But by the time the player has reached the end, the general pace of Solo’s world should have taught them to slow things down. There are no timers to speak of, and no enemies to thwart progress. Falling into the water that surrounds each archipelago is no problem, as a ladder to climb back onto dry land is always nearby. There is some wildlife to interact with, most of which fear the player until they have been fed with fruit laying nearby. The animals let the player know their current emotional state via emoji. Not just any emoji, but Android blob emoji, from before Android 8.0, otherwise known as “Marshmallow.” It’s funny to see something from our modern world in the surreal world of Solo, but it works to convey emotions of creatures that cannot talk.
A few pairs of animals have been separated, and can be reunited by using the boxes that would otherwise be used for the level’s puzzle to make a temporary path for one animal to walk across, Lemmings-style (though they do stop when they reach the end of a path, thankfully). These puzzles are completely optional, though they do unlock trophies if completed. They also serve as a way to think about using some of the boxes with extra attributes, such as fans, in creative ways.
The story-progressing puzzles are fairly challenging, but most will only take a few minutes to complete. While there is no set solution for any given puzzle, most will be completed in a general way, such as stacking two boxes in order to stand on a fan-equipped box that is hovering due to being flipped upside down, which is otherwise too high to get to normally. A lot of the puzzles require players to remember that after obtaining a special staff partway into the adventure, blocks can be moved remotely. This opens up some interesting solutions, and results in some nice “aha!” moments.
Those “aha!” moments aren’t too rare, as there are a good handful of levels to complete. There’s even some puzzles that play with light and shadows towards the end. But just as a new type of box gets introduced, and just as the puzzles start to really get the noggin thinking, the adventure is over. Most players will finish Solo: Islands of the Heart in 4-6 hours, and many in much less time than that. It’s a shame, because the mixture of different boxes could have led to some much more involved puzzles. Perhaps a level editor would have helped things, but that would likely have prohibitively increased development time and resources required of the small team.
The Unity Engine runs things in Solo, and since the most action in this game involves Diglett-type animals burrowing towards or away from the player, it is a good engine choice. Generally, things run smoothly, though occasionally the player character can be difficult to maneuver subtly when scaling up walls on blocks. Some visual effects do occasionally seem to load without textures, though the issue is never as bad as in a certain notoriously terrible game that shall not be named.
Solo: Islands of the Heart Review - A Little Love Analysis (PS4) | PSLS
More Like an Online Quiz
The end of the game gives you a summary of the choices you made, and then a short analysis of what this means for your style of giving and receiving love. From my experience, it was fairly accurate when I answered honestly. On the other hand, because only a dozen or so questions were asked, the analysis ended up feeling like an online quiz, as it lacked any real authority on the subject.

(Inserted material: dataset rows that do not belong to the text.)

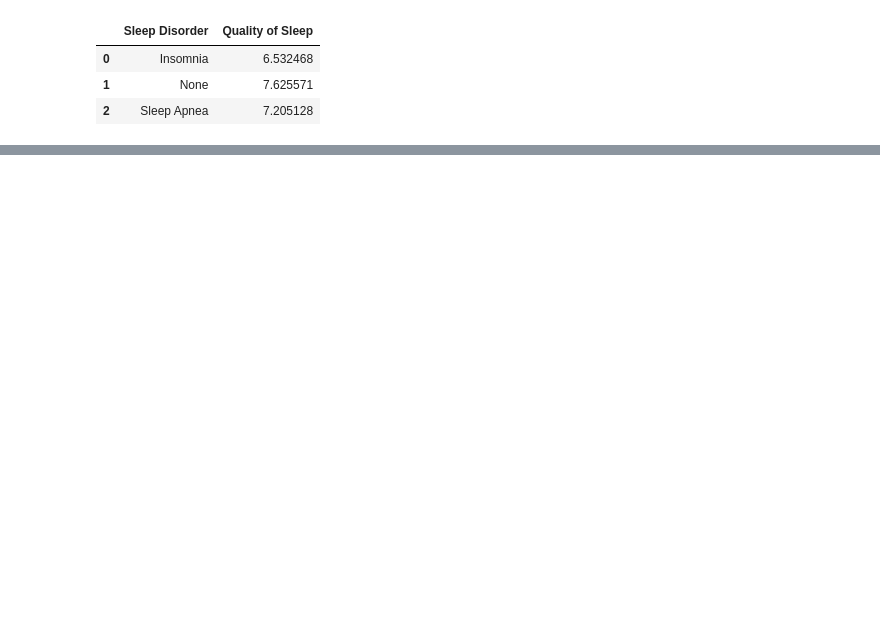
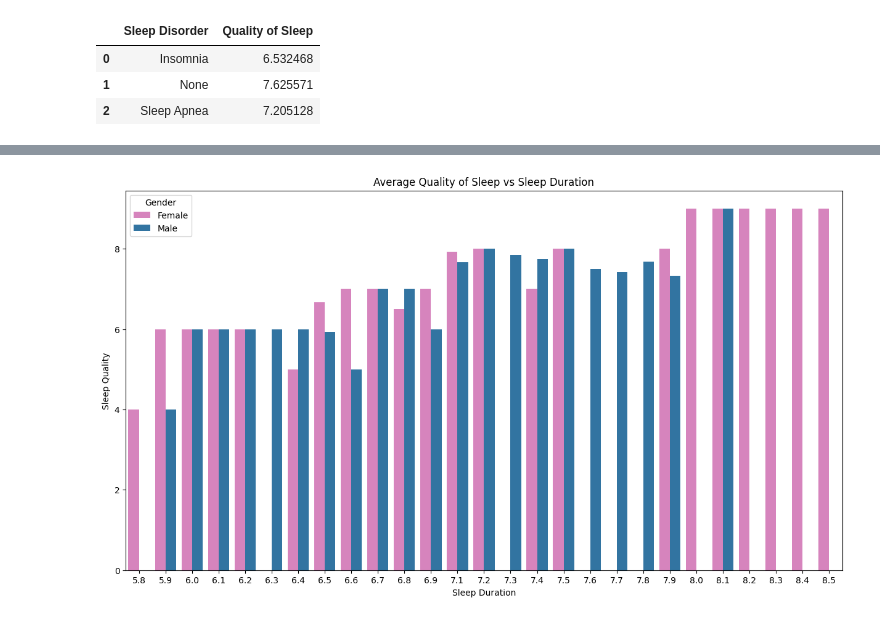
Before and after one commit to lauravos/capstone-project, a Jupyter notebook: EDA.ipynb, the cells around one changed output, grey strips where cells are left out. Drawn from its saved outputs; the diff is of its cells as text; code cells hidden in the pictures; blank space fills up the shorter version.

```diff
--- a/EDA.ipynb
+++ b/EDA.ipynb
@@ -195,0 +273,19 @@ plt.show()
+# %%
+# perform groupby
+df_test = df.groupby(['Sleep Duration', 'Gender']).agg(mean_sleep_quality=("Quality of Sleep", 'mean'))
+df_test = df_test.reset_index()
+
+plt.figure(figsize=(15,8))
+# plot barplot
+chart = sns.barplot(x="Sleep Duration",
+		y="mean_sleep_quality",
+		hue="Gender",
+		data=df_test,
+        palette=["C6", "C0"])
+
+chart.set_title('Average Quality of Sleep vs Sleep Duration')
+chart.set_ylabel('Sleep Quality')
+
+plt.show()
+# %% [output]
+[figure, added]
```
Also changed, not shown: parts of 15 cells of this notebook.
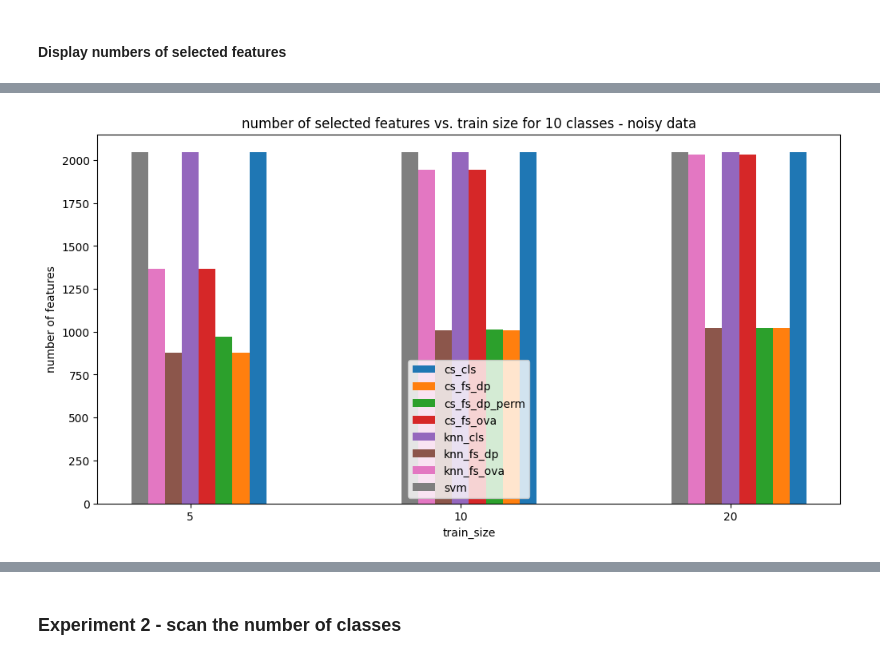
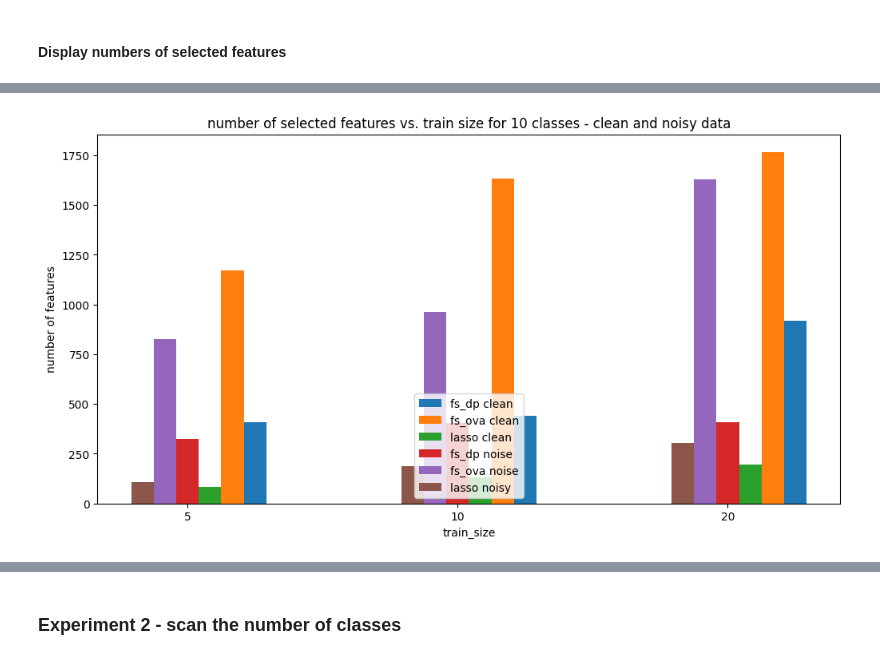
Before and after one commit to roei-go/HC-feature-selection, a Jupyter notebook: experiments/Code/cub_classification.ipynb, the cells around one changed output, grey strips where cells are left out. Saved outputs shown, nothing was run; the diff lists cells and outputs as text; code cells hidden in the pictures.

```diff
--- a/experiments/Code/cub_classification.ipynb
+++ b/experiments/Code/cub_classification.ipynb
@@ -61,5 +71,5 @@ labels shape = (3000,)
 # %%
-test_images, test_labels = get_images_from_supervised_set(birds_ds[1], label_set)
+test_images, test_labels = get_images_from_supervised_set(birds_ds[1], label_set,img_size=[224,224])
 print(f"images shape = {test_images.shape}")
 print(f"labels shape = {test_labels.shape}")
 # %% [output]
@@ -137,0 +301,13 @@ ________________________________________________________________________________
+# %%
+model_name = 'ConvNeXtTiny'
+# resnet_v2 expects pixel values in [-1, 1], but the pixel values in images are in [0, 255].
+# To rescale them, use the preprocessing method included with the model.
+preprocess_input = tf.keras.applications.efficientnet_v2.preprocess_input
+# define an average pooling layer that will extract a single feature from each of the 2048 4x4 feature maps in the last layer of the base model
+global_average_layer = tf.keras.layers.GlobalAveragePooling2D()
+# Create the base model from the pre-trained model
+base_model = tf.keras.applications.ConvNeXtTiny(input_shape=train_images.shape[1:],
+                                               include_top=False,
+                                               weights='imagenet')
+base_model.trainable = False
+base_model.summary()
@@ -177,18 +398,25 @@ labels = [ 0  1  2  3  4  5  6  7  8  9 10 11 12 13 14 15 16 17 18 19 20 21 22 2
 # %%
 # optimize a SVM classifier to the train data
 svm_search_space = {'C' : hp.uniform('C',0.1,10),
-                        'kernel': hp.choice('kernel',['linear', 'poly', 'rbf', 'sigmoid']),
+                        'kernel': hp.choice('kernel',['linear', 'poly', 'rbf', 'sigmoid']), #
                         'degree' : hp.choice('degree',list(range(1,10)))}
 # sample a label set
-label_set = np.random.choice(a=np.unique(y_train),size=5,replace=False)
+num_classes = 10
+label_set = np.random.choice(a=np.unique(y_train),size=num_classes,replace=False)
 smpl_idx = []
 for l in label_set:
     cls_idcs = np.squeeze(np.argwhere(y_train == l))
     smpl_idx.extend(list(cls_idcs))
-svm_X_train = X_train[smpl_idx]
-svm_y_train = y_train[smpl_idx]
+svm_X_train, _, svm_y_train, _ = train_test_split(X_train[smpl_idx], y_train[smpl_idx], train_size=10*num_classes, stratify=y_train[smpl_idx])
 
-hyper_opt = model_hypopt(model=SVC,param_space=svm_search_space,X_train=svm_X_train, y_train=svm_y_train)
-best_params = hyper_opt.run()
+# find hyper-parameters for the svm
+hyper_opt = model_hypopt(model=SVC,param_space=svm_search_space,X_train=svm_X_train, y_train=svm_y_train, iterations=100)
+svm_best_params = hyper_opt.run()
+# tune a lasso classifier
+lasso_search_space = {'C' : hp.uniform('C',0.001,10),
+                          'penalty' : 'l1',
+                          'solver' : 'liblinear'}
+hyper_opt = model_hypopt(model=LogisticRegression, param_space=lasso_search_space, X_train=svm_X_train, y_train=svm_y_train, iterations=100)
+lasso_best_params = hyper_opt.run()
 # %%
 from lib.feature_selection import FeatureSelectionDiversityPursuitAnova,FeatureSelectionOneVsAllAnova, FeatureSelectionDiversityPursuitPermutation
@@ -298,11 +582,11 @@ bar_plot_scores(scores=np.mean(num_features,axis=2),
 # %%
-# plotting results for the noisy data
-from utils.visualization import bar_plot_scores
-bar_plot_scores(scores=np.mean(num_features_w_noise,axis=2),
-                bar_labels=bar_labels,
+# show the number of features from the clean and the noisy data side by side
+num_features_agg = np.concatenate((num_features[[1,2,4],:,:], num_features_w_noise[[1,2,4],:,:]), axis=0)
+bar_plot_scores(scores=np.mean(num_features_agg,axis=2),
+                bar_labels=['fs_dp clean', 'fs_ova clean', 'lasso clean', 'fs_dp noise', 'fs_ova noise', 'lasso noisy'],
                 xticklabels=train_sizes,
                 xlabel='train_size',
                 ylabel='number of features',
-                title=f'number of selected features vs. train size for {num_classes} classes - noisy data')
+                title=f'number of selected features vs. train size for {num_classes} classes - clean and noisy data')
 # %% [output]
-[figure, old version]
+[figure, new version]
```
Also changed, not shown: parts of 38 cells of this notebook, 6 other files.
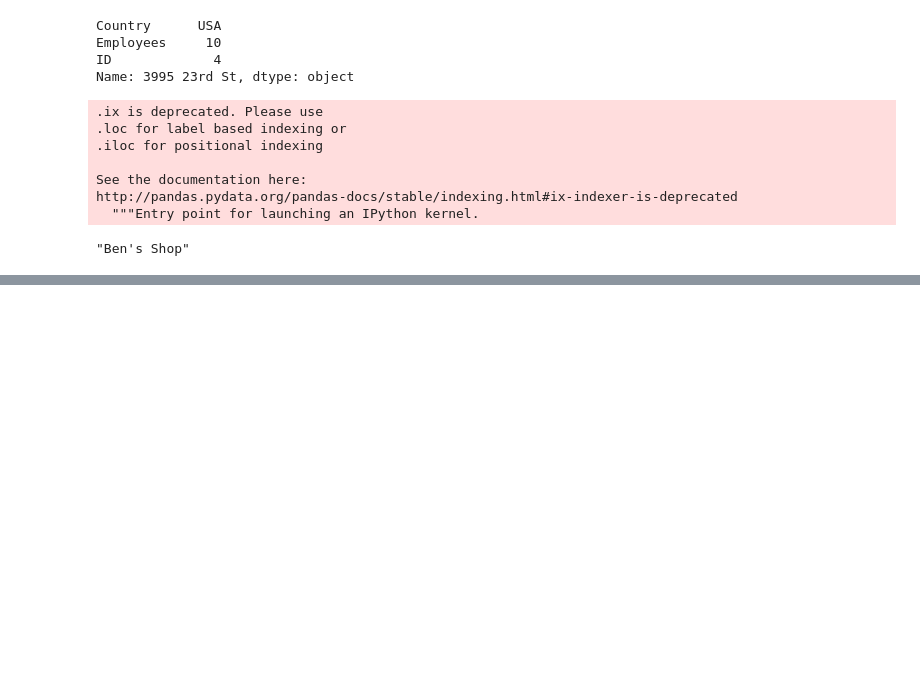
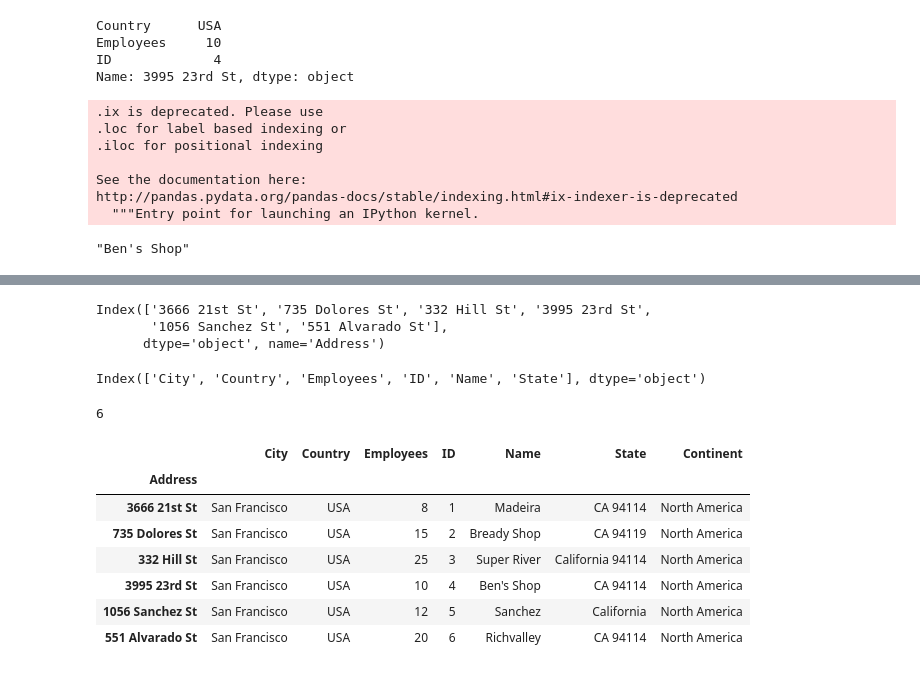
Before and after one commit to Nasiek/PythonMega, a Jupyter notebook: data_analysis/jupyter_work/datascience1.ipynb, the cells around one changed output, grey strips where cells are left out. Saved outputs shown, nothing was run; the diff lists cells and outputs as text; code cells hidden in the pictures; blank space fills up the shorter version.

```diff
--- a/data_analysis/jupyter_work/datascience1.ipynb
+++ b/data_analysis/jupyter_work/datascience1.ipynb
@@ -168,0 +209,14 @@ http://pandas.pydata.org/pandas-docs/stable/indexing.html#ix-indexer-is-deprecat
+# %%
+df7.index
+# %% [output]
+Index(['3666 21st St', '735 Dolores St', '332 Hill St', '3995 23rd St',
+       '1056 Sanchez St', '551 Alvarado St'],
+      dtype='object', name='Address')
+# %%
+df7.columns
+# %% [output]
+Index(['City', 'Country', 'Employees', 'ID', 'Name', 'State'], dtype='object')
+# %%
+len(df7.index)
+# %% [output]
+6
@@ -168,0 +225,11 @@ http://pandas.pydata.org/pandas-docs/stable/indexing.html#ix-indexer-is-deprecat
+# %%
+df7
+# %% [output]
+|  | City | Country | Employees | ID | Name | State | Continent |
+| Address |  |  |  |  |  |  |  |
+| 3666 21st St | San Francisco | USA | 8 | 1 | Madeira | CA 94114 | North America |
+| 735 Dolores St | San Francisco | USA | 15 | 2 | Bready Shop | CA 94119 | North America |
+| 332 Hill St | San Francisco | USA | 25 | 3 | Super River | California 94114 | North America |
+| 3995 23rd St | San Francisco | USA | 10 | 4 | Ben's Shop | CA 94114 | North America |
+| 1056 Sanchez St | San Francisco | USA | 12 | 5 | Sanchez | California | North America |
+| 551 Alvarado St | San Francisco | USA | 20 | 6 | Richvalley | CA 94114 | North America |
```
Also changed, not shown: parts of 15 cells of this notebook.
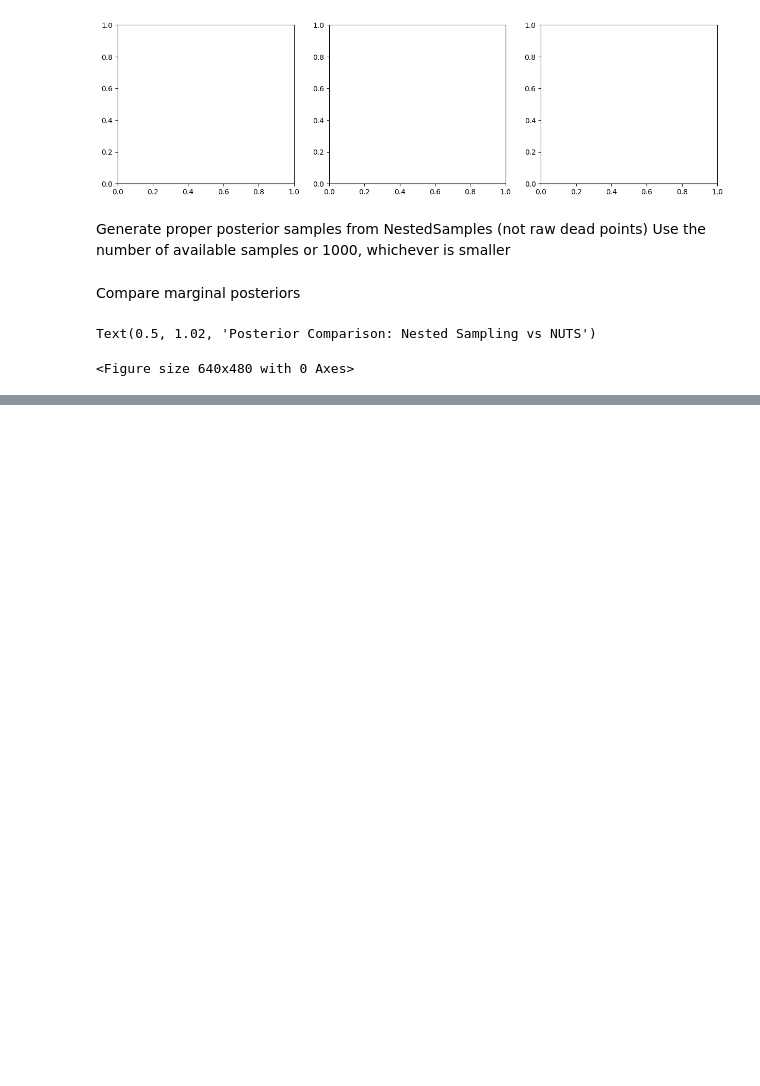
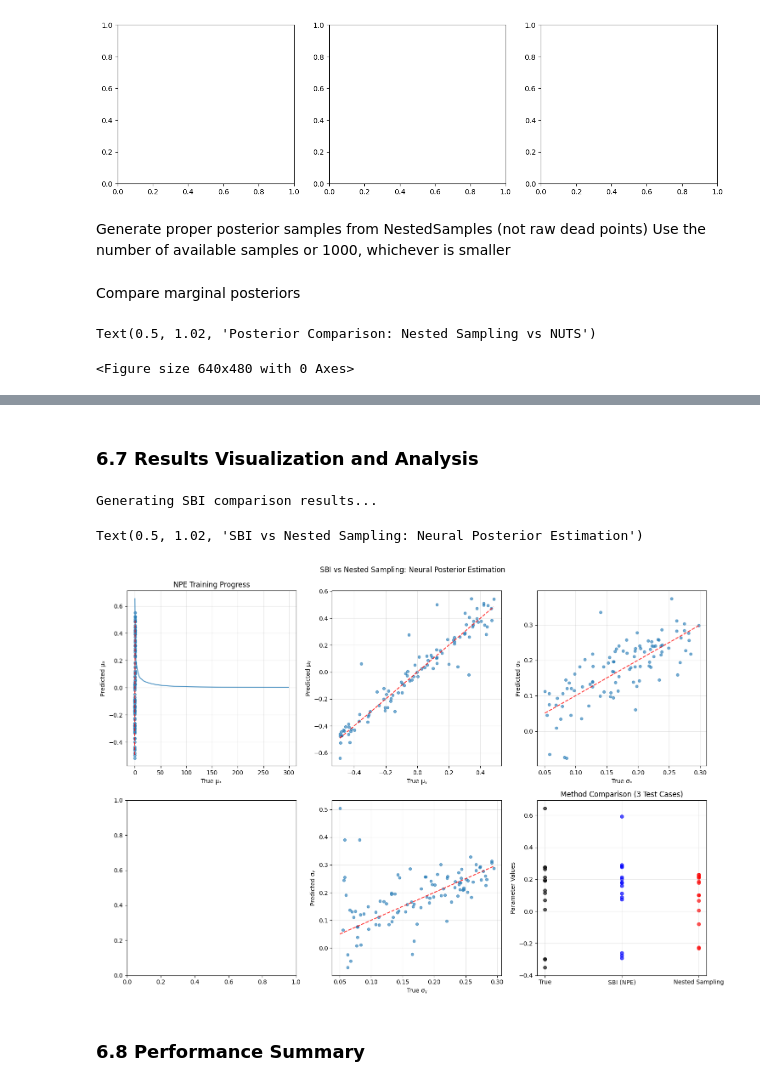
Before and after one commit to handley-lab/workshop-blackjax-nested-sampling, a Jupyter notebook: workshop_nested_sampling_executed.ipynb, the cells around one changed output, grey strips where cells are left out. Drawn from its saved outputs; the diff is of its cells as text; code cells hidden in the pictures; blank space fills up the shorter version.

```diff
--- a/workshop_nested_sampling_executed.ipynb
+++ b/workshop_nested_sampling_executed.ipynb
@@ -475,0 +1183,10 @@ Text(0.5, 1.02, 'Posterior Comparison: Nested Sampling vs NUTS')
+# %%
+print("Validating SBI approach on test dataset...")
+
+# Generate test data
+n_test_sbi = 100
+key, rng_key = jax.random.split(rng_key)
+test_sbi_params, test_sbi_sims = generate_sbi_dataset(n_test_sbi, key)
+
+# Predict on test data
+test_predictions = npe_network.apply(trained_npe_params, test_sbi_sims)
@@ -475,0 +1259,56 @@ Text(0.5, 1.02, 'Posterior Comparison: Nested Sampling vs NUTS')
+# %% [markdown]
+### 6.7 Results Visualization and Analysis
+# %%
+print("Generating SBI comparison results...")
+
+fig, axes = plt.subplots(2, 3, figsize=(15, 10))
+
+# Training loss
+axes[0, 0].plot(npe_losses, alpha=0.8)
+axes[0, 0].set_ylabel('MSE Loss')
+axes[0, 0].set_xlabel('Epoch')
+axes[0, 0].set_title('NPE Training Progress')
+axes[0, 0].grid(True, alpha=0.3)
+
+# Parameter prediction accuracy on test set
+param_names_sbi = ['μₓ', 'μᵧ', 'σₓ', 'σᵧ', 'ρ']
+for i in range(5):
+    row = 0 if i < 3 else 1
+    col = i if i < 3 else i - 3
+    if row == 1 and col >= 2:
+        continue
+
+    axes[row, col if row == 0 else col + 1].scatter(test_sbi_params[:, i], test_predictions[:, i], alpha=0.6, s=20)
+    axes[row, col if row == 0 else col + 1].plot([test_sbi_params[:, i].min(), test_sbi_params[:, i].max()],
+                                                [test_sbi_params[:, i].min(), test_sbi_params[:, i].max()],
+                                                'r--', alpha=0.8)
+    axes[row, col if row == 0 else col + 1].set_xlabel(f'True {param_names_sbi[i]}')
+    axes[row, col if row == 0 else col + 1].set_ylabel(f'Predicted {param_names_sbi[i]}')
+    axes[row, col if row == 0 else col + 1].grid(True, alpha=0.3)
+
+# Method comparison
+methods = ['True', 'SBI (NPE)', 'Nested Sampling']
+colors = ['black', 'blue', 'red']
+
+comparison_data = jnp.array([[r['true'], r['sbi'], r['ns']] for r in comparison_results])
+
+axes[1, 2].clear()
+for i, method in enumerate(methods):
+    for j in range(3):  # 3 test cases
+        axes[1, 2].scatter([i] * 5, comparison_data[j, i],
+                          alpha=0.7, s=30, color=colors[i])
+
+axes[1, 2].set_xticks(range(3))
+axes[1, 2].set_xticklabels(methods)
+axes[1, 2].set_ylabel('Parameter Values')
+axes[1, 2].set_title('Method Comparison (3 Test Cases)')
+axes[1, 2].grid(True, alpha=0.3)
+
+plt.tight_layout()
+plt.suptitle("SBI vs Nested Sampling: Neural Posterior Estimation", y=1.02)
+# %% [output]
+Generating SBI comparison results...
+Text(0.5, 1.02, 'SBI vs Nested Sampling: Neural Posterior Estimation')
+[figure, added]
+# %% [markdown]
+### 6.8 Performance Summary
```
Also changed, not shown: parts of 54 cells of this notebook, 2 other files.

Solo: Islands of the Heart is perhaps the most introspective game to release this year. The gameplay may not have much to do with the story, but the puzzles are decent roadblocks on the journey. The whole adventure will only take most gamers 4-6 hours to complete, and while that may feel like enough for the price ($19.99) for some, just as the puzzles start to get more challenging, the game is over. Fans of puzzle games may want to check out Solo: Islands of the Heart, but those who are expecting a major challenge will probably want to look elsewhere.
Solo: Islands of the Heart review code provided by publisher. Version 1.00 reviewed on a PS4 Pro. For more information on scoring please see our Review Policy.